It’s courtesy, stupid.

Humans communicate far more boldly from behind a wall than they do face to face.

Think about it. Many are quick to brandish a middle finger when cut off in traffic. Even a certain Southern Gentleman I know does it.

What is it about being safely encased in steel and glass that gives people the freedom to flash an obscene gesture or bark an expletive at a complete stranger—even if that person has done something unintentional, such as changing lanes prematurely?

Would we flip a digit at a fellow passenger who butts in line for boarding? Would we invoke the name of one’s dear mother for colliding with our cart at the supermarket? Of course not.

We’re uninhibited with our language on the telephone when we find a customer service rep incompetent or unsympathetic. Would our words be so harsh if we were looking the person in the eye? We know the answer.

If you and I travel in the same social media sphere, then you may recently have witnessed my (very polite) outburst over the way people speak about one another online. While I’ve since made peace with a number of my offenders, this provides occasion to reinforce a simple courtesy: Never say (or mime) anything from behind a wall that you wouldn’t say to someone’s face.

Tuesday night, when the presidetial election results were announced, my Facebook feed erupted with hateful comments. I’m not talking about comments expressing sadness about the outcome or disappointment in the process. Those are understandable when something you’ve hoped for—even worked for—does not turn out your way.

I’m talking about comments describing those who voted differently. Not aimed at circumstances; aimed at people.

The predominant adjective was stupid, with a few “idiots” sprinkled in. “How can people be so stupid?” “Well, that just proves you can’t fix stupid.” “50 percent of the country just showed us that stupid is as stupid does.” “The idiots who re-elected our current president…”

Hey, that’s me you’re talking about. And, in quoting you here, I’ve done you the courtesy of correcting your grammatical and punctuation errors. Just so you don’t look … well, you know.

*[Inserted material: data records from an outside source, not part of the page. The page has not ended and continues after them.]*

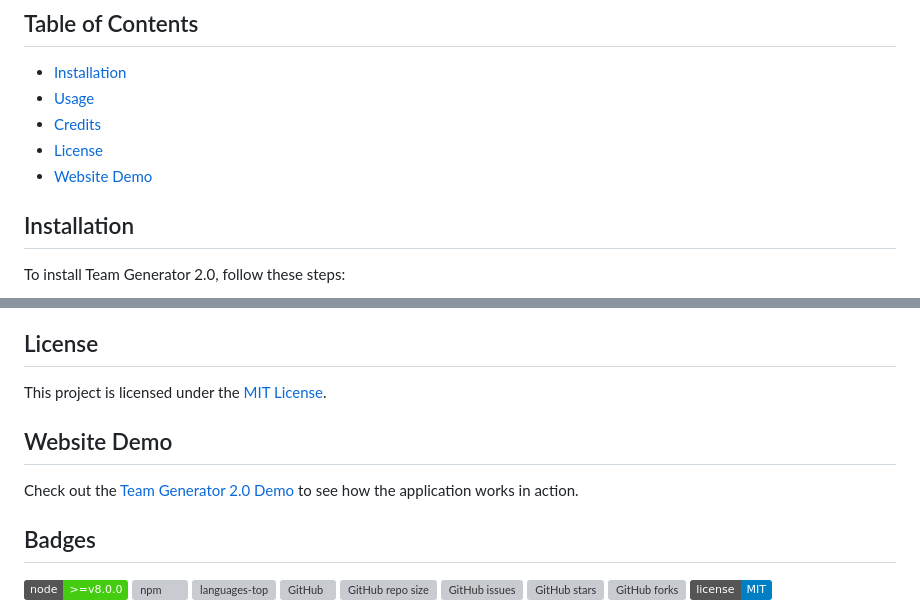
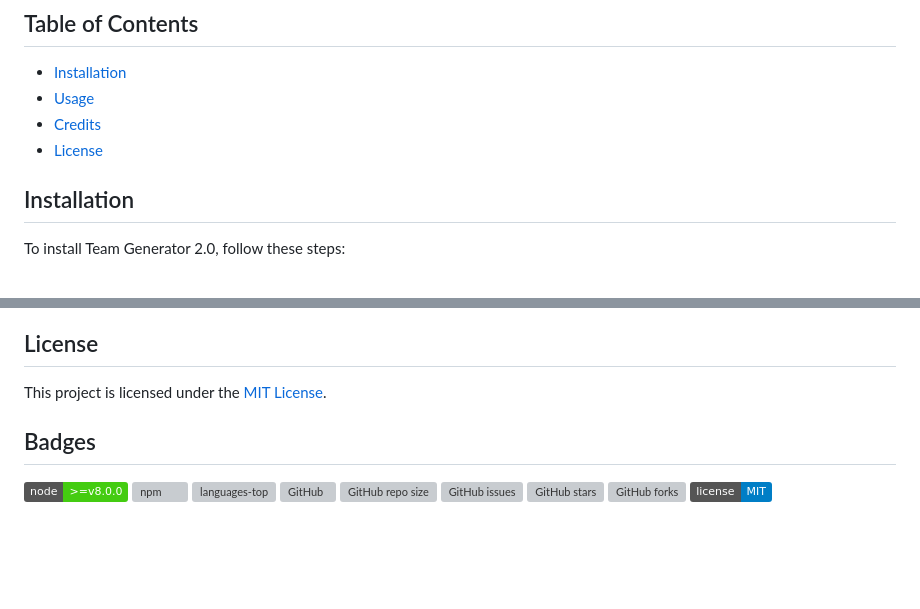
Before and after one commit to ClaireFraser121/Team-Generator2.0, a Markdown page: README.md, 2 parts joined by grey strips. Drawn GitHub-style; badges without logos; blank space fills up the shorter version; grey boxes are pictures that could not be loaded.

```diff
--- a/README.md
+++ b/README.md
@@ -19,7 +19,6 @@ While developing Team Generator 2.0, I gained experience in working with Node.js
 - [Usage](#usage)
 - [Credits](#credits)
 - [License](#license)
-- [Website Demo](#website-demo)
 
 ## Installation
 
@@ -47,9 +46,6 @@ To install Team Generator 2.0, follow these steps:
 
 This project is licensed under the [MIT License](LICENSE).
 
-## Website Demo
-
-Check out the [Team Generator 2.0 Demo](#) to see how the application works in action.
 
 ## Badges
 
```
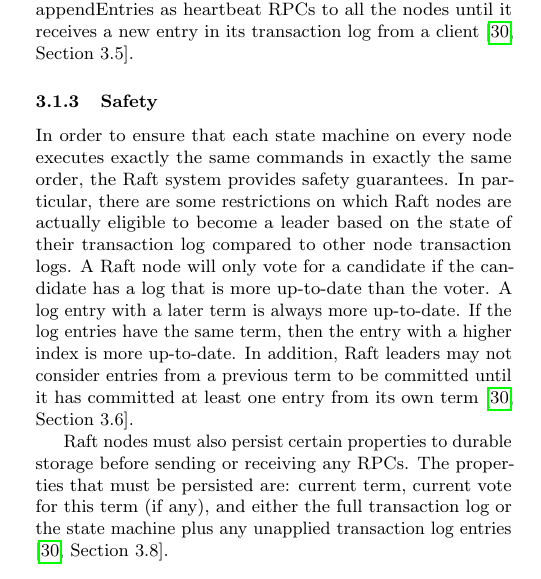
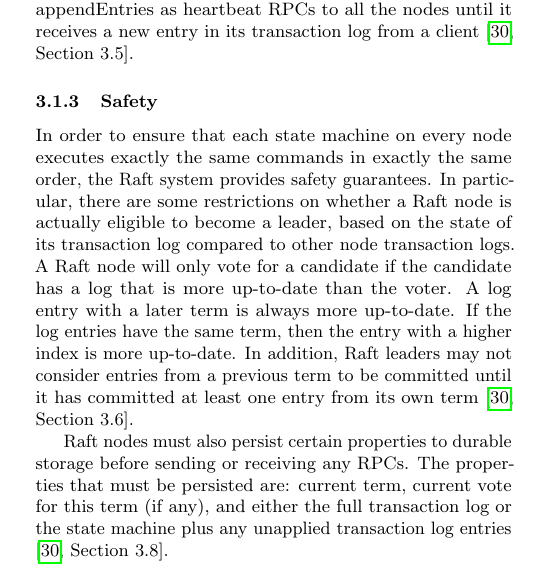
Before and after one commit to kanaka/raft.js, a LaTeX paper (research_class/paper.tex): part of one column of page 2 of 17, cut so that both start at the same text. Compiled offline with pdfLaTeX.

Commit message:
Plural -> singular sentence.
This sentence is too complex to be plural; subject/verb agreement would require
a few changes and more complex wording. I think it's clearer and simpler in the
singular.

```diff
--- a/research_class/paper.tex
+++ b/research_class/paper.tex
@@ -231,8 +231,8 @@ receives a new entry in its transaction log from a client
 In order to ensure that each state machine on every node executes
 exactly the same commands in exactly the same order, the Raft system
 provides safety guarantees. In particular, there are some restrictions
-on which Raft nodes are actually eligible to become a leader based on
-the state of their transaction log compared to other node transaction
+on whether a Raft node is actually eligible to become a leader, based on
+the state of its transaction log compared to other node transaction
 logs. A Raft node will only vote for a candidate if the candidate has
 a log that is more up-to-date than the voter. A log entry with a later
 term is always more up-to-date. If the log entries have the same term,
```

In all fairness, some of the bullies and their cheerleaders have simmered down. Some have even apologized. I’m grateful for that and for the opportunity to remember that we all need to put the “face” back in Facebook.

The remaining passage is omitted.